Entries follow. Return each line that contains the word "Lombardia".

Modification records:
*-*-*
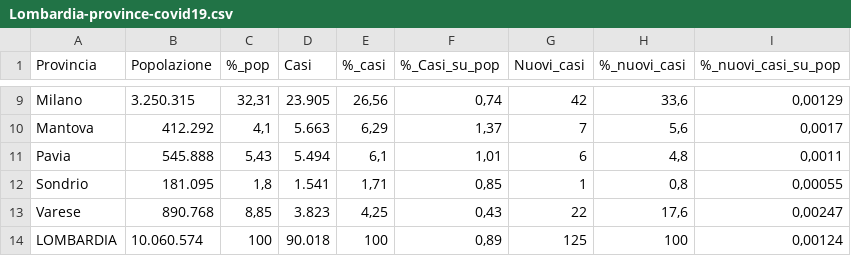
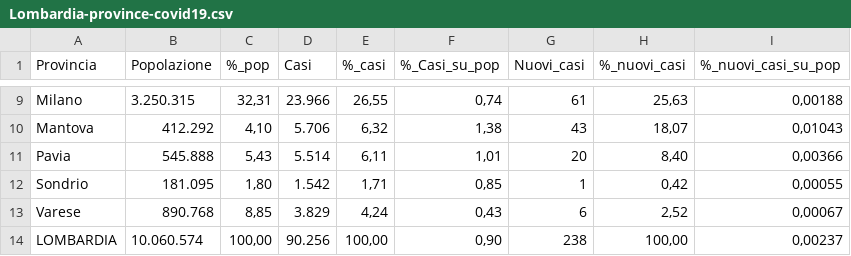
Before and after one commit to Vinsap03/Pavia_covid19, a CSV file: Lombardia-province-covid19.csv, drawn as a sheet; only a part is shown, gaps mark what is left out; the diff covers the shown part only; the diff names each change by its address in the sheet, - before the commit and + after, or states it on an @@ line.

```diff
--- a/Lombardia-province-covid19.csv
+++ b/Lombardia-province-covid19.csv
-D9 (Casi): 23.905
+D9 (Casi): 23.966
-E9 (%_casi): 26,56
+E9 (%_casi): 26,55
-G9 (Nuovi_casi): 42
+G9 (Nuovi_casi): 61
-H9 (%_nuovi_casi): 33,6
+H9 (%_nuovi_casi): 25,63
-I9 (%_nuovi_casi_su_pop): 0,00129
+I9 (%_nuovi_casi_su_pop): 0,00188
-C10 (%_pop): 4,1
+C10 (%_pop): 4,10
-D10 (Casi): 5.663
+D10 (Casi): 5.706
-E10 (%_casi): 6,29
+E10 (%_casi): 6,32
-F10 (%_Casi_su_pop): 1,37
+F10 (%_Casi_su_pop): 1,38
-G10 (Nuovi_casi): 7
+G10 (Nuovi_casi): 43
-H10 (%_nuovi_casi): 5,6
+H10 (%_nuovi_casi): 18,07
-I10 (%_nuovi_casi_su_pop): 0,0017
+I10 (%_nuovi_casi_su_pop): 0,01043
-D11 (Casi): 5.494
+D11 (Casi): 5.514
-E11 (%_casi): 6,1
+E11 (%_casi): 6,11
-G11 (Nuovi_casi): 6
+G11 (Nuovi_casi): 20
-H11 (%_nuovi_casi): 4,8
+H11 (%_nuovi_casi): 8,40
-I11 (%_nuovi_casi_su_pop): 0,0011
+I11 (%_nuovi_casi_su_pop): 0,00366
-C12 (%_pop): 1,8
+C12 (%_pop): 1,80
-D12 (Casi): 1.541
+D12 (Casi): 1.542
-H12 (%_nuovi_casi): 0,8
+H12 (%_nuovi_casi): 0,42
-D13 (Casi): 3.823
+D13 (Casi): 3.829
-E13 (%_casi): 4,25
+E13 (%_casi): 4,24
-G13 (Nuovi_casi): 22
+G13 (Nuovi_casi): 6
-H13 (%_nuovi_casi): 17,6
+H13 (%_nuovi_casi): 2,52
-I13 (%_nuovi_casi_su_pop): 0,00247
+I13 (%_nuovi_casi_su_pop): 0,00067
-C14 (%_pop): 100
+C14 (%_pop): 100,00
-D14 (Casi): 90.018
+D14 (Casi): 90.256
-E14 (%_casi): 100
+E14 (%_casi): 100,00
-F14 (%_Casi_su_pop): 0,89
+F14 (%_Casi_su_pop): 0,90
-G14 (Nuovi_casi): 125
+G14 (Nuovi_casi): 238
-H14 (%_nuovi_casi): 100
+H14 (%_nuovi_casi): 100,00
-I14 (%_nuovi_casi_su_pop): 0,00124
+I14 (%_nuovi_casi_su_pop): 0,00237
```
Also changed, not shown: 32 edited cells elsewhere in this file, Lombardia-solo-province-covid19.csv.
*-*-*
| SOLUTION TO THIS TASK |
Before and after one commit to Vinsap03/Pavia_covid19, a CSV file: Lombardia-province-covid19.csv, drawn as a sheet; only a part is shown, gaps mark what is left out; the diff covers the shown part only; the diff names each change by its address in the sheet, - before the commit and + after, or states it on an @@ line.
--- a/Lombardia-province-covid19.csv
+++ b/Lombardia-province-covid19.csv
Also changed, not shown: 32 edited cells elsewhere in this file, Lombardia-solo-province-covid19.csv.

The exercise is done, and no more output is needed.